What is needed is a copy of each line in the listing that contains "relative".

►

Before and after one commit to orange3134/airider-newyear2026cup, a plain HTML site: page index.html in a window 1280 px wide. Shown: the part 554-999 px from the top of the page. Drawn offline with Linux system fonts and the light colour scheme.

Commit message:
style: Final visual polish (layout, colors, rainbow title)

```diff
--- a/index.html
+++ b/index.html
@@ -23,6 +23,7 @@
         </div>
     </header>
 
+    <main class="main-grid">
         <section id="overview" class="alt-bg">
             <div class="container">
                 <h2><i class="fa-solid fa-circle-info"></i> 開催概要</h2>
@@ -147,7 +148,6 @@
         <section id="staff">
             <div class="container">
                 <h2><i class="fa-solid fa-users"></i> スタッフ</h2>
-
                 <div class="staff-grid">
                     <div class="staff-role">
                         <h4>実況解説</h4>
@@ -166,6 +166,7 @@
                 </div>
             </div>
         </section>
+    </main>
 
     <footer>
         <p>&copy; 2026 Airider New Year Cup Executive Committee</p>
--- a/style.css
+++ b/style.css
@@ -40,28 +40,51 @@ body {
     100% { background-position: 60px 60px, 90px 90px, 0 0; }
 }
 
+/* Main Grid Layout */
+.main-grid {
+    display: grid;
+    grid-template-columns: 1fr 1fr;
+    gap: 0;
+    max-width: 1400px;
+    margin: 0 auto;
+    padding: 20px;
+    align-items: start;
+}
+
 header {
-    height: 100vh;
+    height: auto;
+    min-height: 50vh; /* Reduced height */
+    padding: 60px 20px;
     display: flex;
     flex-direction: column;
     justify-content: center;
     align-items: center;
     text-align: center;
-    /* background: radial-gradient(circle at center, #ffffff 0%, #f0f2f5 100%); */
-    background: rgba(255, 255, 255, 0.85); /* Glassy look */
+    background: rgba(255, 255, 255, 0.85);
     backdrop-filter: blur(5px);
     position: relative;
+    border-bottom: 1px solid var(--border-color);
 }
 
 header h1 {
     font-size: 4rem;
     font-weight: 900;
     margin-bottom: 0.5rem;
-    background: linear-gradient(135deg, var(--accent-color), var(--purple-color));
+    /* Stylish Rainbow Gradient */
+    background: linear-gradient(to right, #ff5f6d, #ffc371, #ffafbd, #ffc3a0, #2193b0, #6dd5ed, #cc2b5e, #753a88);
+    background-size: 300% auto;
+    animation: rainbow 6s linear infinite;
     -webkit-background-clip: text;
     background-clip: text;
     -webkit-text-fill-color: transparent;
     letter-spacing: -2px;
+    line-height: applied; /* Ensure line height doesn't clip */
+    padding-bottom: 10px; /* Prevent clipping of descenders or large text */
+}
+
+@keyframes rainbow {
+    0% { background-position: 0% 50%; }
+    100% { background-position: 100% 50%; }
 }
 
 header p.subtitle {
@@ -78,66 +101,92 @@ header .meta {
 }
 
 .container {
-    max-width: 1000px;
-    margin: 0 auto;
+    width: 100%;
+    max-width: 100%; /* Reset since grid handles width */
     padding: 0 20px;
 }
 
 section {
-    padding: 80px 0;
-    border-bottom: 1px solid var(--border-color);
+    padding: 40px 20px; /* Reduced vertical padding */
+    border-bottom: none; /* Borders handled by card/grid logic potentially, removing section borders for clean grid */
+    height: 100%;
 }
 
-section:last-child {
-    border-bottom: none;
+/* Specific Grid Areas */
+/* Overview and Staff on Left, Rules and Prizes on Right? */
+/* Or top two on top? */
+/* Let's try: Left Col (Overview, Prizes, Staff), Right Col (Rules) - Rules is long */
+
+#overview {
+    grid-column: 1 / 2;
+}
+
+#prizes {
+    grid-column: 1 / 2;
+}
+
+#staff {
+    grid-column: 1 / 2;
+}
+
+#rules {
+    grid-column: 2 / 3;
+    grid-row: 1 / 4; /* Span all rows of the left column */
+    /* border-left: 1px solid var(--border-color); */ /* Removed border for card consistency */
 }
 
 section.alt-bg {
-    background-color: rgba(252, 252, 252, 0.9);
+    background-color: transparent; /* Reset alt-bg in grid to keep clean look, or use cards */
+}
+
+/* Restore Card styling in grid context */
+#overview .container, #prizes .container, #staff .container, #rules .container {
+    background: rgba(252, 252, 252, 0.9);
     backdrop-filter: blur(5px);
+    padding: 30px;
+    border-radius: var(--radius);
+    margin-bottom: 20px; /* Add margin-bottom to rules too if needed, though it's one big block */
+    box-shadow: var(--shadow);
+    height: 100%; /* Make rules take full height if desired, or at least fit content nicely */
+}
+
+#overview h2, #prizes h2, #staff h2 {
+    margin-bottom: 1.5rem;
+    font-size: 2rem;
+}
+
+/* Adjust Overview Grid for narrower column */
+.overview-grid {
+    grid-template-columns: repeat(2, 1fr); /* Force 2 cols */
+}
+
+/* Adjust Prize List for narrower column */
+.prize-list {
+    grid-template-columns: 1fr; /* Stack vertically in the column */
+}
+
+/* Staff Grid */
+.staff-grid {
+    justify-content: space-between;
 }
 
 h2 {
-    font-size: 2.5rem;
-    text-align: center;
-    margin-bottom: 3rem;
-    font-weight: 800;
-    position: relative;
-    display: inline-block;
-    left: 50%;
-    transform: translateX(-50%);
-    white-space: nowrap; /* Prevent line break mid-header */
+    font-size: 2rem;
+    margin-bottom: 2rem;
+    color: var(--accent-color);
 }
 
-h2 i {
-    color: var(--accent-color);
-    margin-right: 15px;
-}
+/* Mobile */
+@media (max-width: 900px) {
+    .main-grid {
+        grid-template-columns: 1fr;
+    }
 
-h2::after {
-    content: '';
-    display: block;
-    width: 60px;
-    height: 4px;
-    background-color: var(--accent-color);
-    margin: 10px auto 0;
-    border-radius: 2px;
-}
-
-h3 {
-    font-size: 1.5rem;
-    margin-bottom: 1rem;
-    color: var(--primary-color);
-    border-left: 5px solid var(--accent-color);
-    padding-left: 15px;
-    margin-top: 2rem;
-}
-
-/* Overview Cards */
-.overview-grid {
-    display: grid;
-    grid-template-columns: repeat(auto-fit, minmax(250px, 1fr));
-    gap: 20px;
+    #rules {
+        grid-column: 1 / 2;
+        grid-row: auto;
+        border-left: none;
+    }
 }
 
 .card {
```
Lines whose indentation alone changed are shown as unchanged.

◄

• **TASK SOLUTION**
     position: relative;
-    position: relative;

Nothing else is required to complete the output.